## Listed records
[Start of section]
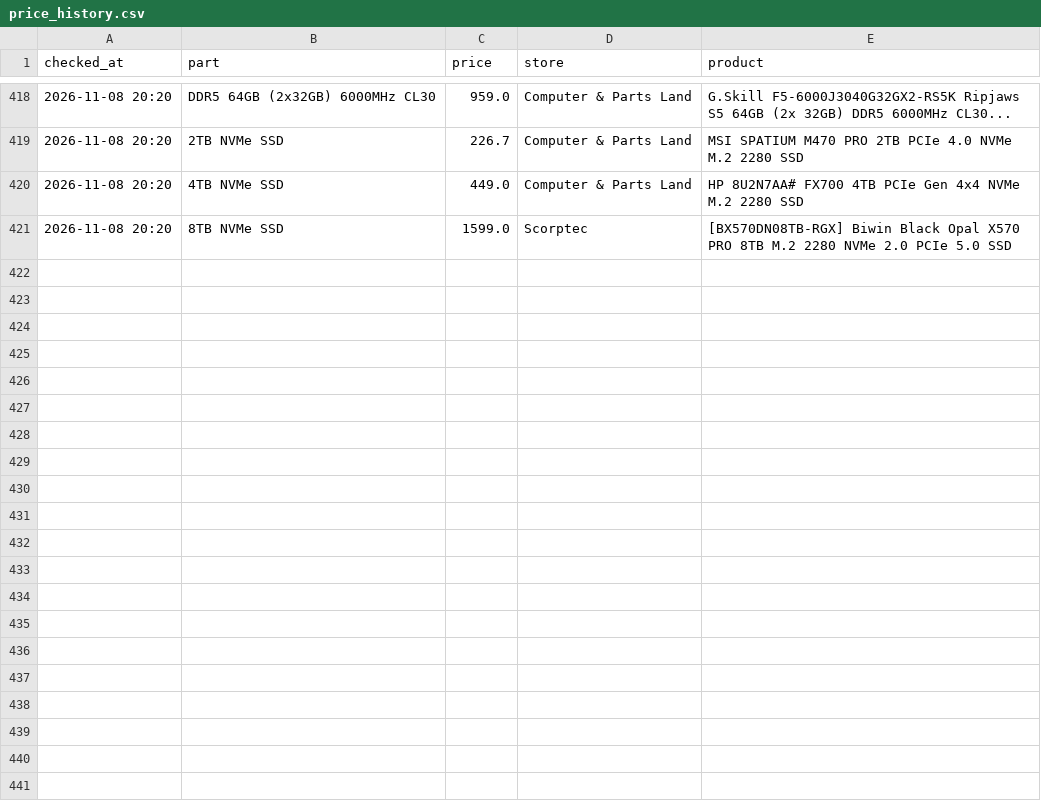
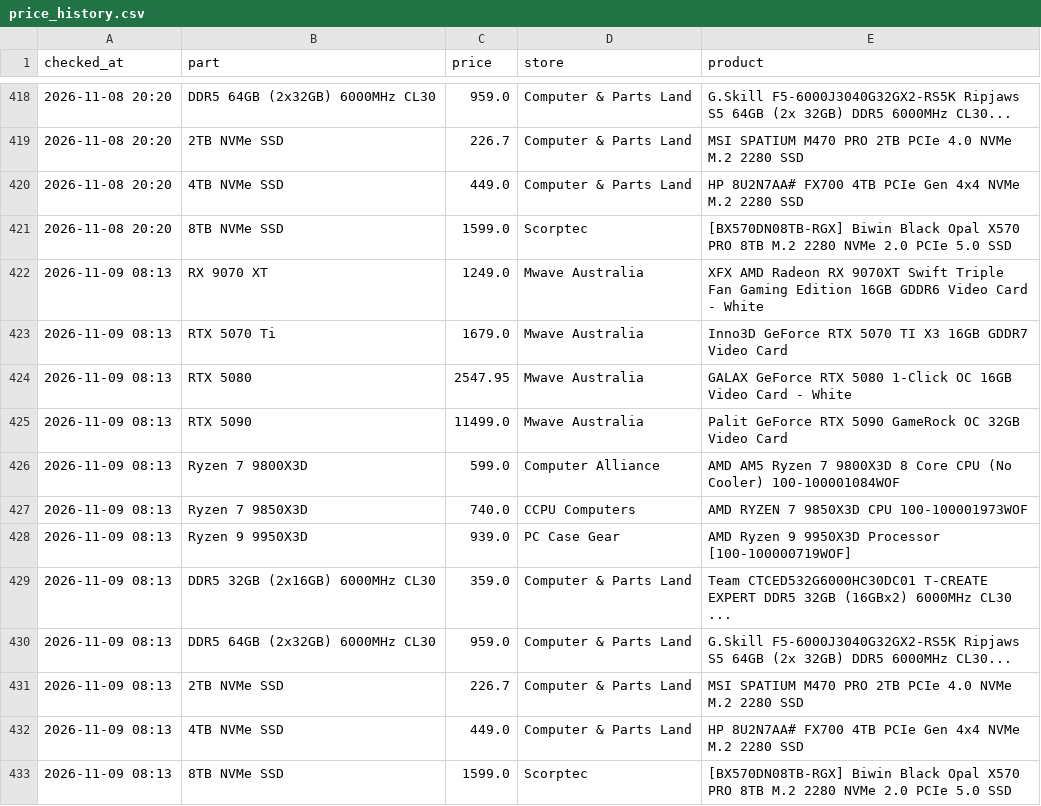
Before and after one commit to rickybischoff1994/pc-deal-tracker, a CSV file: price_history.csv, drawn as a sheet; only a part is shown, gaps mark what is left out.

```diff
--- a/price_history.csv
+++ b/price_history.csv
@@ -421 +421,13 @@ checked_at,part,price,store,product
 2026-11-08 20:20,8TB NVMe SSD,1599.0,Scorptec,[BX570DN08TB-RGX] Biwin Black Opal X570 PRO 8TB M.2 2280 NVMe 2.0 PCIe 5.0 SSD
+2026-11-09 08:13,RX 9070 XT,1249.0,Mwave Australia,XFX AMD Radeon RX 9070XT Swift Triple Fan Gaming Edition 16GB GDDR6 Video Card - White
+2026-11-09 08:13,RTX 5070 Ti,1679.0,Mwave Australia,Inno3D GeForce RTX 5070 TI X3 16GB GDDR7 Video Card
+2026-11-09 08:13,RTX 5080,2547.95,Mwave Australia,GALAX GeForce RTX 5080 1-Click OC 16GB Video Card - White
+2026-11-09 08:13,RTX 5090,11499.0,Mwave Australia,Palit GeForce RTX 5090 GameRock OC 32GB Video Card
+2026-11-09 08:13,Ryzen 7 9800X3D,599.0,Computer Alliance,AMD AM5 Ryzen 7 9800X3D 8 Core CPU (No Cooler) 100-100001084WOF
+2026-11-09 08:13,Ryzen 7 9850X3D,740.0,CCPU Computers,AMD RYZEN 7 9850X3D CPU 100-100001973WOF
+2026-11-09 08:13,Ryzen 9 9950X3D,939.0,PC Case Gear,AMD Ryzen 9 9950X3D Processor [100-100000719WOF]
+2026-11-09 08:13,DDR5 32GB (2x16GB) 6000MHz CL30,359.0,Computer & Parts Land,Team CTCED532G6000HC30DC01 T-CREATE EXPERT DDR5 32GB (16GBx2) 6000MHz CL30 ...
+2026-11-09 08:13,DDR5 64GB (2x32GB) 6000MHz CL30,959.0,Computer & Parts Land,G.Skill F5-6000J3040G32GX2-RS5K Ripjaws S5 64GB (2x 32GB) DDR5 6000MHz CL30...
+2026-11-09 08:13,2TB NVMe SSD,226.7,Computer & Parts Land,MSI SPATIUM M470 PRO 2TB PCIe 4.0 NVMe M.2 2280 SSD
+2026-11-09 08:13,4TB NVMe SSD,449.0,Computer & Parts Land,HP 8U2N7AA# FX700 4TB PCIe Gen 4x4 NVMe M.2 2280 SSD
+2026-11-09 08:13,8TB NVMe SSD,1599.0,Scorptec,[BX570DN08TB-RGX] Biwin Black Opal X570 PRO 8TB M.2 2280 NVMe 2.0 PCIe 5.0 SSD
```
Also changed, not shown: 14 other files.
[End of section]
Everything in the records above should be printed exactly, apart from the pictures.

## Result
Before and after one commit to rickybischoff1994/pc-deal-tracker, a CSV file: price_history.csv, drawn as a sheet; only a part is shown, gaps mark what is left out.

```diff
--- a/price_history.csv
+++ b/price_history.csv
@@ -421 +421,13 @@ checked_at,part,price,store,product
 2026-11-08 20:20,8TB NVMe SSD,1599.0,Scorptec,[BX570DN08TB-RGX] Biwin Black Opal X570 PRO 8TB M.2 2280 NVMe 2.0 PCIe 5.0 SSD
+2026-11-09 08:13,RX 9070 XT,1249.0,Mwave Australia,XFX AMD Radeon RX 9070XT Swift Triple Fan Gaming Edition 16GB GDDR6 Video Card - White
+2026-11-09 08:13,RTX 5070 Ti,1679.0,Mwave Australia,Inno3D GeForce RTX 5070 TI X3 16GB GDDR7 Video Card
+2026-11-09 08:13,RTX 5080,2547.95,Mwave Australia,GALAX GeForce RTX 5080 1-Click OC 16GB Video Card - White
+2026-11-09 08:13,RTX 5090,11499.0,Mwave Australia,Palit GeForce RTX 5090 GameRock OC 32GB Video Card
+2026-11-09 08:13,Ryzen 7 9800X3D,599.0,Computer Alliance,AMD AM5 Ryzen 7 9800X3D 8 Core CPU (No Cooler) 100-100001084WOF
+2026-11-09 08:13,Ryzen 7 9850X3D,740.0,CCPU Computers,AMD RYZEN 7 9850X3D CPU 100-100001973WOF
+2026-11-09 08:13,Ryzen 9 9950X3D,939.0,PC Case Gear,AMD Ryzen 9 9950X3D Processor [100-100000719WOF]
+2026-11-09 08:13,DDR5 32GB (2x16GB) 6000MHz CL30,359.0,Computer & Parts Land,Team CTCED532G6000HC30DC01 T-CREATE EXPERT DDR5 32GB (16GBx2) 6000MHz CL30 ...
+2026-11-09 08:13,DDR5 64GB (2x32GB) 6000MHz CL30,959.0,Computer & Parts Land,G.Skill F5-6000J3040G32GX2-RS5K Ripjaws S5 64GB (2x 32GB) DDR5 6000MHz CL30...
+2026-11-09 08:13,2TB NVMe SSD,226.7,Computer & Parts Land,MSI SPATIUM M470 PRO 2TB PCIe 4.0 NVMe M.2 2280 SSD
+2026-11-09 08:13,4TB NVMe SSD,449.0,Computer & Parts Land,HP 8U2N7AA# FX700 4TB PCIe Gen 4x4 NVMe M.2 2280 SSD
+2026-11-09 08:13,8TB NVMe SSD,1599.0,Scorptec,[BX570DN08TB-RGX] Biwin Black Opal X570 PRO 8TB M.2 2280 NVMe 2.0 PCIe 5.0 SSD
```
Also changed, not shown: 14 other files.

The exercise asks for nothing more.